* [Extracted data]:
______
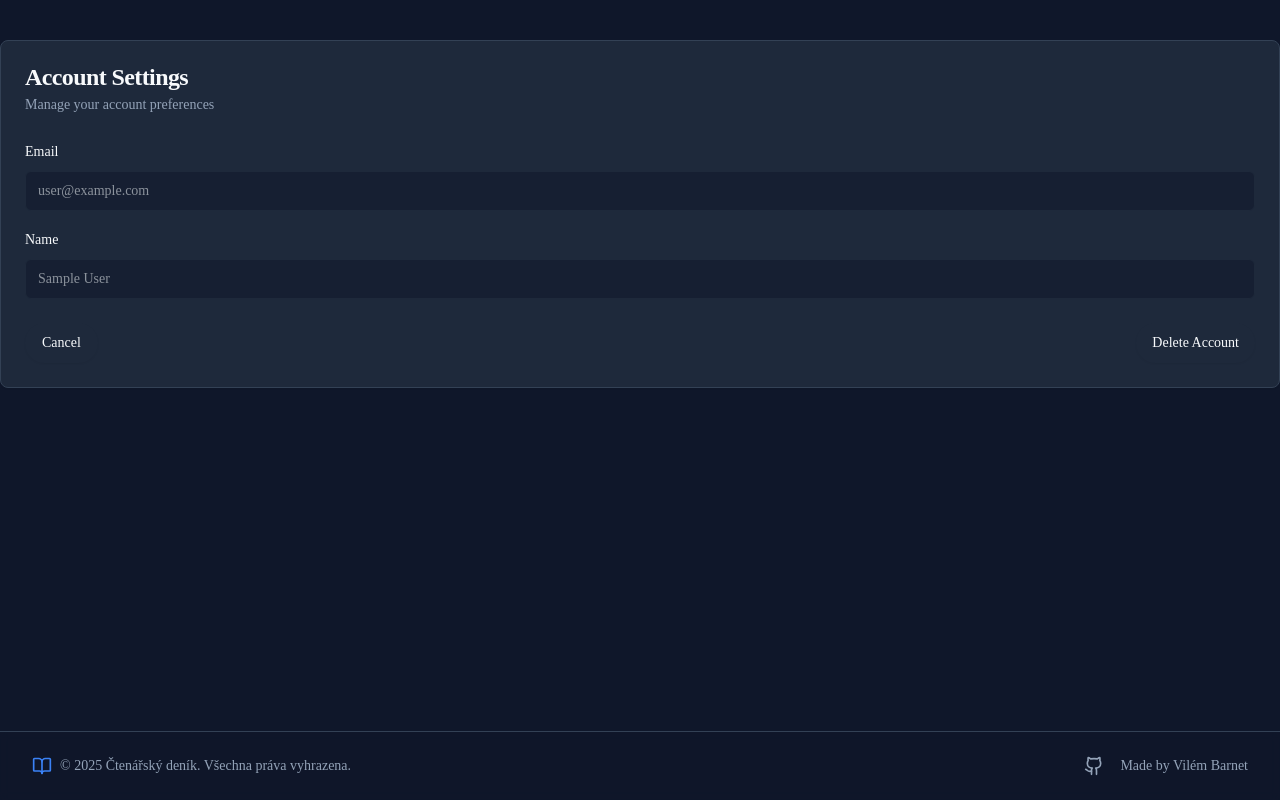
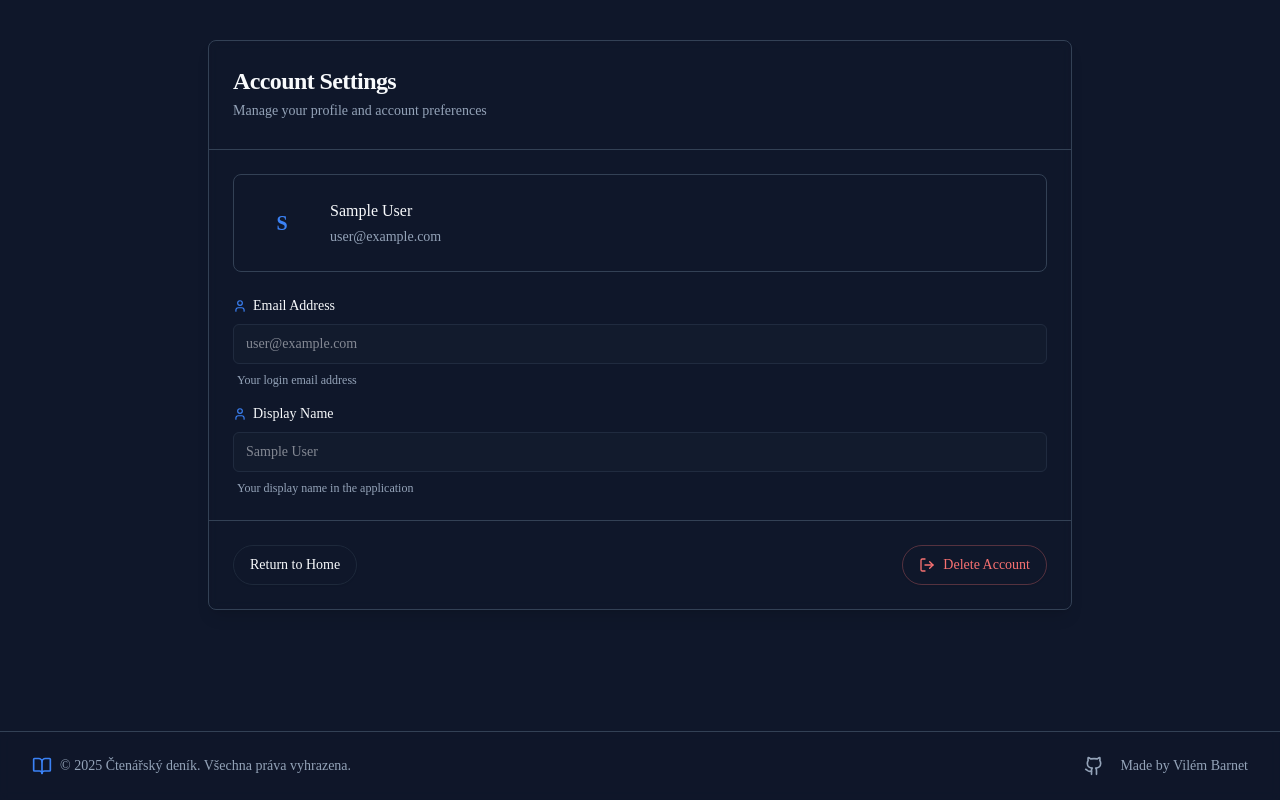
Before and after one commit to VilemB/ectenarak, a Next.js app: page /settings in a window 1280 px wide. Built offline with nearby package versions, Linux system fonts and the light colour scheme; no server answers; sample sign-in values are in the browser's storage.

Commit message:
Settings page

```diff
--- a/src/app/settings/page.tsx
+++ b/src/app/settings/page.tsx
@@ -16,27 +16,40 @@ import { Input } from "@/components/ui/input";
 import { Label } from "@/components/ui/label";
 import { toast } from "sonner";
 import { deleteUser } from "@/lib/api";
+import { motion } from "framer-motion";
+import { LogOut, Shield, User, AlertTriangle } from "lucide-react";
 
 export default function SettingsPage() {
-  const { user, loading, error } = useAuth();
+  const { user, loading, error, sessionStatus, isAuthenticated } = useAuth();
   const router = useRouter();
   const [isDeleting, setIsDeleting] = useState(false);
+  const [deleteConfirmation, setDeleteConfirmation] = useState(false);
 
   // Debug information
   useEffect(() => {
     console.log("Settings page loaded");
-    console.log("Auth state:", { user, loading, error });
-  }, [user, loading, error]);
+    console.log("Auth state:", {
+      user,
+      loading,
+      error,
+      sessionStatus,
+      isAuthenticated,
+    });
+  }, [user, loading, error, sessionStatus, isAuthenticated]);
+
+  // Redirect to home if not authenticated after loading completes
+  useEffect(() => {
+    if (!loading && !isAuthenticated) {
+      console.log("Not authenticated, redirecting to home");
+      toast.error("Please sign in to access settings");
+      router.push("/");
+    }
+  }, [loading, isAuthenticated, router]);
 
   // Handle user deletion
   const handleDeleteAccount = async () => {
     if (!user) return;
 
-    if (
-      window.confirm(
-        "Are you sure you want to delete your account? This action cannot be undone."
-      )
-    ) {
     try {
       setIsDeleting(true);
       await deleteUser();
@@ -47,22 +60,75 @@ export default function SettingsPage() {
       toast.error("Failed to delete account");
     } finally {
       setIsDeleting(false);
-      }
+      setDeleteConfirmation(false);
     }
   };
 
   // Show loading state
   if (loading) {
     return (
-      <div className="container mx-auto py-10">
-        <Card>
-          <CardHeader>
-            <CardTitle>Settings</CardTitle>
-            <CardDescription>
+      <div className="container max-w-4xl mx-auto py-10 px-4">
+        <motion.div
+          initial={{ opacity: 0, y: 20 }}
+          animate={{ opacity: 1, y: 0 }}
+          transition={{ duration: 0.5 }}
+        >
+          <Card className="border border-border/50 shadow-lg bg-card/80 backdrop-blur-sm">
+            <CardHeader className="space-y-1">
+              <CardTitle className="text-2xl font-bold text-center">
+                Settings
+              </CardTitle>
+              <CardDescription className="text-center text-muted-foreground">
                 Loading your account information...
               </CardDescription>
             </CardHeader>
+            <CardContent className="flex justify-center py-8">
+              <div className="animate-pulse flex space-x-4 items-center">
+                <div className="rounded-full bg-primary/20 h-12 w-12"></div>
+                <div className="space-y-3">
+                  <div className="h-2 bg-primary/20 rounded w-32"></div>
+                  <div className="h-2 bg-primary/10 rounded w-24"></div>
+                </div>
+              </div>
+            </CardContent>
           </Card>
+        </motion.div>
+      </div>
+    );
+  }
+
+  // Prevent rendering if not authenticated
+  if (!isAuthenticated) {
+    return (
+      <div className="container max-w-4xl mx-auto py-10 px-4">
+        <motion.div
+          initial={{ opacity: 0, y: 20 }}
+          animate={{ opacity: 1, y: 0 }}
+          transition={{ duration: 0.5 }}
+        >
+          <Card className="border border-border/50 shadow-lg bg-card/80 backdrop-blur-sm">
+            <CardHeader className="space-y-1">
+              <CardTitle className="text-2xl font-bold text-center">
+                Settings
+              </CardTitle>
+              <CardDescription className="text-center text-red-400 flex items-center justify-center">
+                <Shield className="h-4 w-4 mr-2" />
+                Authentication required
+              </CardDescription>
+            </CardHeader>
+            <CardContent className="text-center py-6 text-muted-foreground">
+              Please sign in to access your account settings.
+            </CardContent>
+            <CardFooter className="flex justify-center pb-6">
+              <Button
+                onClick={() => router.push("/")}
+                className="px-6 transition-all duration-300 hover:scale-105"
+              >
+                Return to Home
+              </Button>
+            </CardFooter>
+          </Card>
+        </motion.div>
       </div>
     );
   }
@@ -70,53 +136,183 @@ export default function SettingsPage() {
   // Show error state
   if (error) {
     return (
-      <div className="container mx-auto py-10">
-        <Card>
-          <CardHeader>
-            <CardTitle>Settings</CardTitle>
-            <CardDescription className="text-red-500">
-              Error loading your account: {error.message}
+      <div className="container max-w-4xl mx-auto py-10 px-4">
+        <motion.div
+          initial={{ opacity: 0, y: 20 }}
+          animate={{ opacity: 1, y: 0 }}
+          transition={{ duration: 0.5 }}
+        >
+          <Card className="border border-border/50 shadow-lg bg-card/80 backdrop-blur-sm">
+            <CardHeader className="space-y-1">
+              <CardTitle className="text-2xl font-bold text-center">
+                Settings
+              </CardTitle>
+              <CardDescription className="text-center text-red-400 flex items-center justify-center">
+                <AlertTriangle className="h-4 w-4 mr-2" />
+                Error loading your account
               </CardDescription>
             </CardHeader>
-          <CardFooter>
-            <Button onClick={() => router.push("/")}>Return to Home</Button>
+            <CardContent className="text-center py-6 text-red-400">
+              {error.message}
+            </CardContent>
+            <CardFooter className="flex justify-center pb-6">
+              <Button
+                onClick={() => router.push("/")}
+                className="px-6 transition-all duration-300 hover:scale-105"
+              >
+                Return to Home
+              </Button>
             </CardFooter>
           </Card>
+        </motion.div>
       </div>
     );
   }
 
   // Show content when user is available
   return (
-    <div className="container mx-auto py-10">
-      <Card>
-        <CardHeader>
-          <CardTitle>Account Settings</CardTitle>
-          <CardDescription>Manage your account preferences</CardDescription>
+    <div className="container max-w-4xl mx-auto py-10 px-4">
+      <motion.div
+        initial={{ opacity: 0, y: 20 }}
+        animate={{ opacity: 1, y: 0 }}
+        transition={{ duration: 0.5 }}
+      >
+        <Card className="border border-border/50 shadow-lg bg-card/80 backdrop-blur-sm overflow-hidden">
+          <CardHeader className="space-y-1 border-b border-border/20 pb-7">
+            <CardTitle className="text-2xl font-bold">
+              Account Settings
+            </CardTitle>
+            <CardDescription>
+              Manage your profile and account preferences
+            </CardDescription>
           </CardHeader>
-        <CardContent className="space-y-4">
-          <div className="space-y-2">
-            <Label htmlFor="email">Email</Label>
-            <Input id="email" value={user?.email || ""} disabled />
+
+          <CardContent className="space-y-6 pt-6">
+            <motion.div
+              initial={{ opacity: 0, y: 10 }}
+              animate={{ opacity: 1, y: 0 }}
+              transition={{ delay: 0.1, duration: 0.4 }}
+              className="flex items-center gap-4 p-4 rounded-lg bg-primary/5 border border-primary/10"
+            >
+              <div className="h-16 w-16 rounded-full bg-primary/20 flex items-center justify-center text-primary font-bold text-xl shrink-0">
+                {user?.name
+                  ? user.name.charAt(0).toUpperCase()
+                  : user?.email?.charAt(0).toUpperCase()}
               </div>
-          <div className="space-y-2">
-            <Label htmlFor="name">Name</Label>
-            <Input id="name" value={user?.name || ""} disabled />
+              <div className="space-y-1 overflow-hidden">
+                <p className="font-medium text-foreground">
+                  {user?.name || "User"}
+                </p>
+                <p className="text-sm text-muted-foreground truncate">
+                  {user?.email}
+                </p>
+              </div>
+            </motion.div>
+
+            <div className="space-y-4">
+              <motion.div
+                initial={{ opacity: 0, y: 10 }}
+                animate={{ opacity: 1, y: 0 }}
+                transition={{ delay: 0.2, duration: 0.4 }}
+                className="space-y-2"
+              >
+                <Label
+                  htmlFor="email"
+                  className="text-sm font-medium flex items-center"
+                >
+                  <User className="h-3.5 w-3.5 mr-1.5 text-primary" />
+                  Email Address
+                </Label>
+                <Input
+                  id="email"
+                  value={user?.email || ""}
+                  disabled
+                  className="bg-secondary/50 border-border/50 focus:border-primary/50"
+                />
+                <p className="text-xs text-muted-foreground pl-1">
+                  Your login email address
+                </p>
+              </motion.div>
+
+              <motion.div
+                initial={{ opacity: 0, y: 10 }}
+                animate={{ opacity: 1, y: 0 }}
+                transition={{ delay: 0.3, duration: 0.4 }}
+                className="space-y-2"
+              >
+                <Label
+                  htmlFor="name"
+                  className="text-sm font-medium flex items-center"
+                >
+                  <User className="h-3.5 w-3.5 mr-1.5 text-primary" />
+                  Display Name
+                </Label>
+                <Input
+                  id="name"
+                  value={user?.name || ""}
+                  disabled
+                  className="bg-secondary/50 border-border/50 focus:border-primary/50"
+                />
+                <p className="text-xs text-muted-foreground pl-1">
+                  Your display name in the application
+                </p>
+              </motion.div>
             </div>
           </CardContent>
-        <CardFooter className="flex justify-between">
-          <Button variant="outline" onClick={() => router.push("/")}>
+
+          <CardFooter className="flex flex-col sm:flex-row justify-between gap-4 border-t border-border/20 pt-6">
+            <Button
+              variant="outline"
+              onClick={() => router.push("/")}
+              className="w-full sm:w-auto transition-all duration-300 hover:bg-secondary/80"
+            >
+              Return to Home
+            </Button>
+
+            {deleteConfirmation ? (
+              <motion.div
+                initial={{ opacity: 0, scale: 0.9 }}
+                animate={{ opacity: 1, scale: 1 }}
+                className="flex flex-col sm:flex-row gap-2 w-full sm:w-auto"
+              >
+                <Button
+                  variant="outline"
+                  onClick={() => setDeleteConfirmation(false)}
+                  className="border-red-400/30 text-red-400 hover:bg-red-400/10 transition-all duration-300"
+                >
                   Cancel
                 </Button>
                 <Button
                   variant="destructive"
                   onClick={handleDeleteAccount}
                   disabled={isDeleting}
+                  className="transition-all duration-300 hover:bg-red-600"
                 >
-            {isDeleting ? "Deleting..." : "Delete Account"}
+                  {isDeleting ? (
+                    <>
+                      <span className="animate-pulse">Deleting...</span>
+                    </>
+                  ) : (
+                    <>
+                      <LogOut className="h-4 w-4 mr-2" />
+                      Confirm Delete
+                    </>
+                  )}
                 </Button>
+              </motion.div>
+            ) : (
+              <Button
+                variant="outline"
+                onClick={() => setDeleteConfirmation(true)}
+                className="w-full sm:w-auto border-red-400/30 text-red-400 hover:bg-red-400/10 transition-all duration-300"
+              >
+                <LogOut className="h-4 w-4 mr-2" />
+                Delete Account
+              </Button>
+            )}
           </CardFooter>
         </Card>
+      </motion.div>
     </div>
   );
 }
--- a/src/components/Navbar.tsx
+++ b/src/components/Navbar.tsx
@@ -44,6 +44,7 @@ export default function Navbar({
   const router = useRouter();
 
   const navigateToSettings = () => {
+    console.log("Navigating to settings page");
     router.push("/settings");
   };
 
--- a/src/middleware.ts
+++ b/src/middleware.ts
@@ -24,11 +24,11 @@ export async function middleware(request: NextRequest) {
   // For protected routes, check authentication
   const token = await getToken({
     req: request,
-    secret: process.env.NEXTAUTH_SECRET || "your-secret-key",
+    secret: process.env.NEXTAUTH_SECRET,
   });
 
   // Log token status for debugging
-  console.log(`Token exists: ${!!token}`);
+  console.log(`Token exists: ${!!token}`, token);
 
   // If not authenticated and trying to access a protected route
   if (!token) {
@@ -40,6 +40,7 @@ export async function middleware(request: NextRequest) {
   }
 
   // User is authenticated, allow access to protected route
+  console.log("User is authenticated, allowing access to protected route");
   return NextResponse.next();
 }
 
```
Lines whose indentation alone changed are shown as unchanged.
______
* [What you have to do]: Search the records above for the string "auto". Copy every line that contains it.

* [Result for this exercise]:
-      <div className="container mx-auto py-10">
+      <div className="container max-w-4xl mx-auto py-10 px-4">
+      <div className="container max-w-4xl mx-auto py-10 px-4">
-      <div className="container mx-auto py-10">
+      <div className="container max-w-4xl mx-auto py-10 px-4">
-    <div className="container mx-auto py-10">
+    <div className="container max-w-4xl mx-auto py-10 px-4">
+              className="w-full sm:w-auto transition-all duration-300 hover:bg-secondary/80"
+                className="flex flex-col sm:flex-row gap-2 w-full sm:w-auto"
+                className="w-full sm:w-auto border-red-400/30 text-red-400 hover:bg-red-400/10 transition-all duration-300"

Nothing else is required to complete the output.